We were still using food stamps upon moving to California. I had a part-time office position while working toward a graduate degree and at that point we were housed in a government subsidized apartment. Every year I had to fill out a questionnaire regarding finances and income, at which time the rent would be adjusted if necessary.
As my income increased the cost of purchasing food stamps increased accordingly. Within a couple of years the cost of the stamps and the bus trip to the social services office, situated in a neighboring town, made the decision to drop out of the program an easy choice. Some years later we moved out of that apartment as we were now paying market value.
Is the system abused? Most assuredly some will attempt to take advantage of the tax supported programs. But as that old saying goes, you don’t throw the baby out with the bath water, and there are many babies that have been given a decent start on various government programs and are now productive members of society. There are babies today who are in desperate need of help. There are senior citizens who have worked their entire lives and now are aged, unemployed and homeless. We absolutely need to bolster our safety net, to provide food, housing and medical access for the vulnerable. I have never resented paying my tax responsibilities knowing I am giving back to the fund that kept us afloat during the bad years. I grew up thinking we were a compassionate society, a large community that could disagree, nevertheless work together and take care of our brothers and sisters. Listening to so many friends, acquaintances and strangers complain loudly about the government “stealing” their money…it seems I was wrong.

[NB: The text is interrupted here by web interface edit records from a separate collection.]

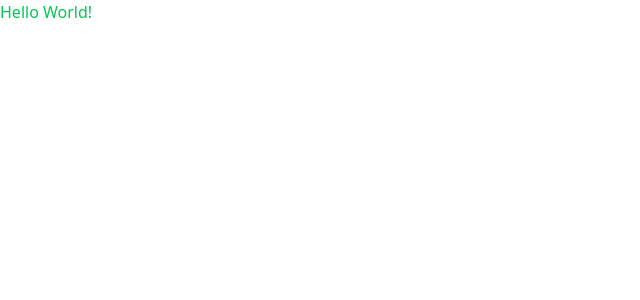
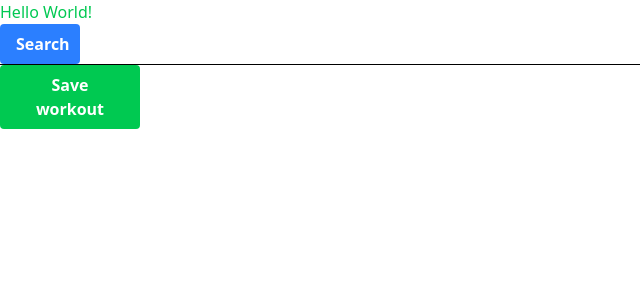
Before and after one commit to Gefors/Flerplattforms-projekt, a React (Vite) app: page / in a window 1280 px wide. Shown: the top 300 px of the page, without its empty margins (0-640 px from the left). Built offline with nearby package versions, Linux system fonts and the light colour scheme.

Commit message:
Skapande av en Button component

```diff
--- a/src/App.tsx
+++ b/src/App.tsx
@@ -1,9 +1,27 @@
+import { useState } from "react";
+import Button from "./components/Button";
+
 function App() {
   return (
-    <>
+    // <>
+    <div>
       <p className="text-green-500">Hello World!</p>
-    </>
-  )
+      <Button
+        className="bg-blue-500 hover:bg-blue-700 text-white font-bold py-2 px-4 rounded w-20"
+        onClick={() => console.log("Clicked")}
+      >
+        Search
+      </Button>
+      <hr />
+      <Button
+        className="bg-green-500 hover:bg-green-700 text-white font-bold py-2 px-4 rounded w-35"
+        onClick={() => console.log("Clicked")}
+      >
+        Save workout
+      </Button>
+    </div>
+    //  </>
+  );
 }
 
-export default App
+export default App;
--- /dev/null
+++ b/src/components/Button.tsx
@@ -0,0 +1,15 @@
+interface Props {
+  children: string;
+  onClick: () => void;
+  className?: string;
+}
+
+const Button = ({ className, children, onClick }: Props) => {
+  return (
+    <button className={className} onClick={onClick} type="button">
+      {children}
+    </button>
+  );
+};
+
+export default Button;
```
Also changed, not shown: 1 other file (tests, documents, lock files or other folders).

My daughter and I are two of the “couch potatoes” the grumblers would resent, and yet I was employed and paying taxes until my 76th year. My daughter has been with her present employer for over 20 years and is paying taxes on an above average income. In short, we have contributed to the economy, and are productive citizens, at least partially because there was a safety net for an abandoned wife and child. For that I am, and always will be, grateful to the government that was and the taxpayers of the time, may their legacy of compassionate assistance last forever.